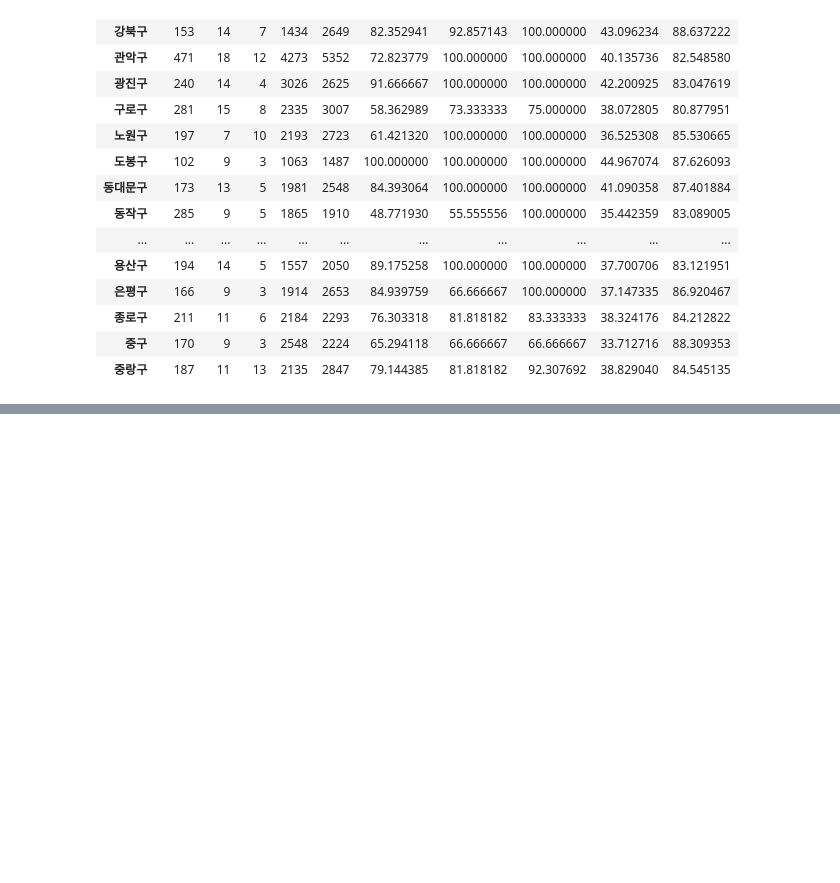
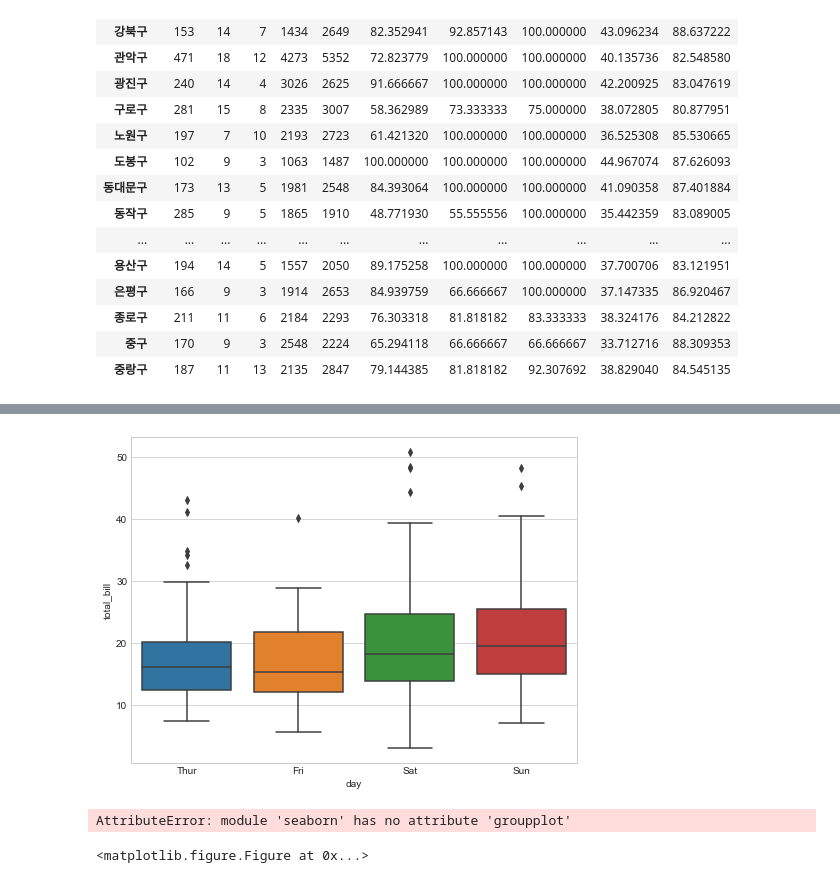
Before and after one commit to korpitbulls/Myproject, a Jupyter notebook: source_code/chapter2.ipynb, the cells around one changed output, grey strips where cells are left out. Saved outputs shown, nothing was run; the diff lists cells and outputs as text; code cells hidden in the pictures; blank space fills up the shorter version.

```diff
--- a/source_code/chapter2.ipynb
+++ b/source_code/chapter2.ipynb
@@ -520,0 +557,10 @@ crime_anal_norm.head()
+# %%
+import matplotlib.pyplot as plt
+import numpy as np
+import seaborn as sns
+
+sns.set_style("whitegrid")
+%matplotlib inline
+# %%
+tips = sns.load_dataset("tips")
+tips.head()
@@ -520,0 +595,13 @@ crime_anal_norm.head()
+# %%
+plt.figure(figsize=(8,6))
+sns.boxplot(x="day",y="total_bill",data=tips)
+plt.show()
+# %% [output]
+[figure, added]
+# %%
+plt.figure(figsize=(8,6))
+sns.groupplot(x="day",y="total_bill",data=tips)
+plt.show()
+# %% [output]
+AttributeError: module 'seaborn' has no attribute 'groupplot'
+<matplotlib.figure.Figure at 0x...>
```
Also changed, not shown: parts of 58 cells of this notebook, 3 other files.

============

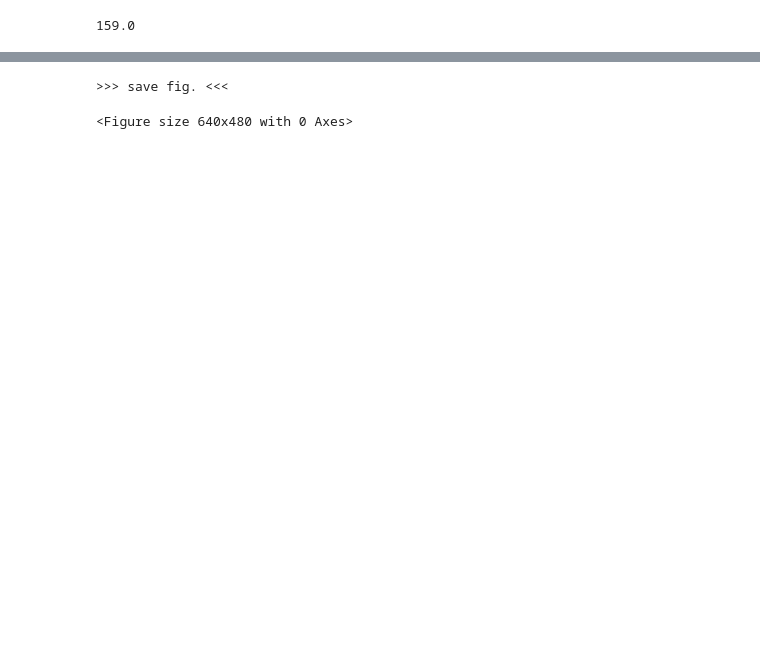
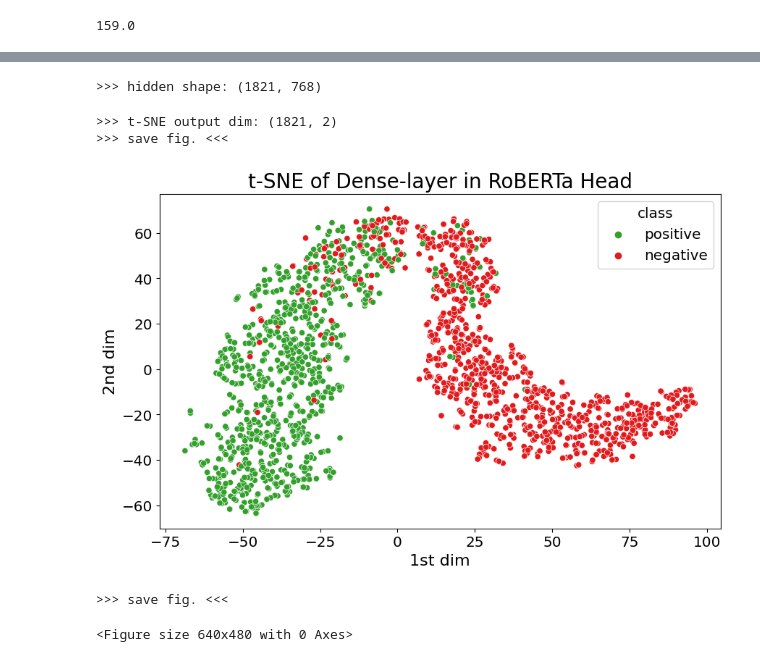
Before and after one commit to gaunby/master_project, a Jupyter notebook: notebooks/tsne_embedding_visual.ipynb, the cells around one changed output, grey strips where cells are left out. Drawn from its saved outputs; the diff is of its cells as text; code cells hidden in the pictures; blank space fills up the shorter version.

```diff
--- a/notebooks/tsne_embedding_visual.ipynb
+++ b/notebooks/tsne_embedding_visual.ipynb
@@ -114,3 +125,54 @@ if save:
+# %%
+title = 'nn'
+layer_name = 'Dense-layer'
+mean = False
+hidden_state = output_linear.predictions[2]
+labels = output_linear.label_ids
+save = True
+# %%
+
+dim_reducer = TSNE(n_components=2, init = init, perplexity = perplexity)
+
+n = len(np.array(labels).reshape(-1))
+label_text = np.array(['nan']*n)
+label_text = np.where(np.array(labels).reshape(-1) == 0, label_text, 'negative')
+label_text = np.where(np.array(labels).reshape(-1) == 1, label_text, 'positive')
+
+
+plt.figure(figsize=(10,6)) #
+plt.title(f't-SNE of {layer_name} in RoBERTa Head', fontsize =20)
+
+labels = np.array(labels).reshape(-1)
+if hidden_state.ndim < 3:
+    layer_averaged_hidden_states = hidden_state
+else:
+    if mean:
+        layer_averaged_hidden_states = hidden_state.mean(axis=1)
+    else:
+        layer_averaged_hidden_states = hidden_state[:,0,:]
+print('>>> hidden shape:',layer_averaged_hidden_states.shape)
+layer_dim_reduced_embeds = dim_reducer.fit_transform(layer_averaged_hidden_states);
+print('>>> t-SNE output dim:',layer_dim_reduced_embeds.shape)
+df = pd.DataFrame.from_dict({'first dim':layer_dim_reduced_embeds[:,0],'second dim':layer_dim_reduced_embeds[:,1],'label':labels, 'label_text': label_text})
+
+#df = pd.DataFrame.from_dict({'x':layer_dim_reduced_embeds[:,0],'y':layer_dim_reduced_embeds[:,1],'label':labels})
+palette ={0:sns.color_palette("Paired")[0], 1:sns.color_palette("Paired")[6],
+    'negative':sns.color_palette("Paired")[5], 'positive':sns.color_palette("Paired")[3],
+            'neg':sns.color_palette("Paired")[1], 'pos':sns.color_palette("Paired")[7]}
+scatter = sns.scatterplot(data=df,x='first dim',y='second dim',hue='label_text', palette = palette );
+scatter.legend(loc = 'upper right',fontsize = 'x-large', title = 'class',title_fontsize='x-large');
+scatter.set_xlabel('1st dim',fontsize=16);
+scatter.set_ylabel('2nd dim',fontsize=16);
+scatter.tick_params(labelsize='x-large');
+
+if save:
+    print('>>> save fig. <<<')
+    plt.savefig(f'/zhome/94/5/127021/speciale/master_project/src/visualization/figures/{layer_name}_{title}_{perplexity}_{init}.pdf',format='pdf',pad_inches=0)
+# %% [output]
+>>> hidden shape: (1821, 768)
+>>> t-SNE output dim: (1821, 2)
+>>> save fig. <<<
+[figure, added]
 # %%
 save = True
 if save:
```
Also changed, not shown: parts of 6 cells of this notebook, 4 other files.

============

WORK INSTRUCTIONS:
In the material above, how many lines include the word "other"? State that number alone.

SOLUTION:
2